EXERCISE INSTRUCTIONS
Copy every line of the following data that includes the string "components".

(Code change snippets)
::::::
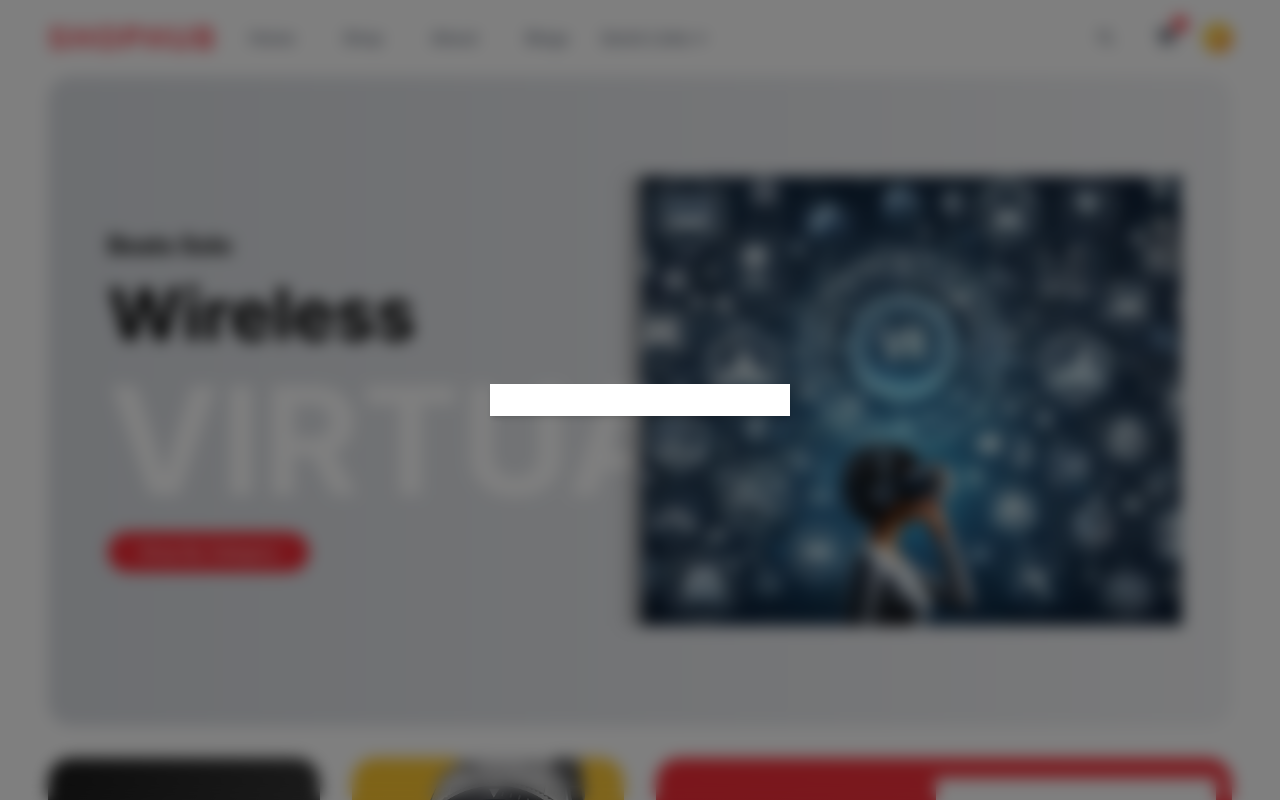
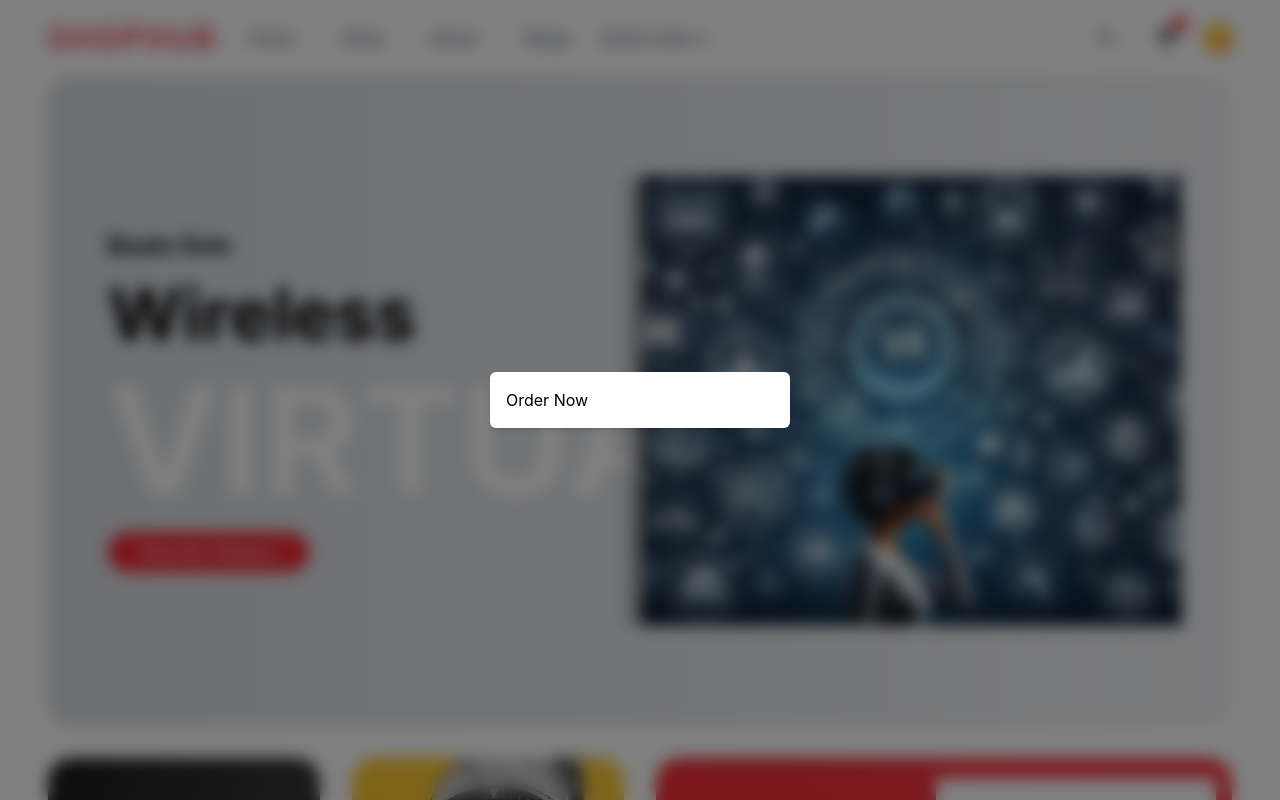
Before and after one commit to kaxadeveloper/Ecommerce, a React (Vite) app: page / in a window 1280 px wide. Shown: the top 800 px of the page. Built offline with nearby package versions, Linux system fonts and the light colour scheme.

Commit message:
add header

```diff
--- a/src/components/Popup/Popup.jsx
+++ b/src/components/Popup/Popup.jsx
@@ -4,8 +4,10 @@ const Popup = ({ orderPopup, setOrderPopup }) => {
     return (
         <div>
             <div className='h-screen w-screen fixed top-0 left-0 bg-black/50 z-50 backdrop-blur-sm'>
-                <div className='w-[300px] fixed top-1/2 left-1/2 -translate-x-1/2 -translate-y-1/2 p-4 shadow-md bg-white dark:bg-gray-900 dark:text-white duration-200'>
-                    <div></div>
+                <div className='w-[300px] fixed top-1/2 left-1/2 -translate-x-1/2 -translate-y-1/2 p-4 shadow-md bg-white dark:bg-gray-900 dark:text-white duration-200 rounded-md'>
+                    <div>
+                        <h1>Order Now</h1>
+                    </div>
                 </div>
             </div>
         </div>
```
::::::
RESULT FOR THIS EXERCISE
--- a/src/components/Popup/Popup.jsx
+++ b/src/components/Popup/Popup.jsx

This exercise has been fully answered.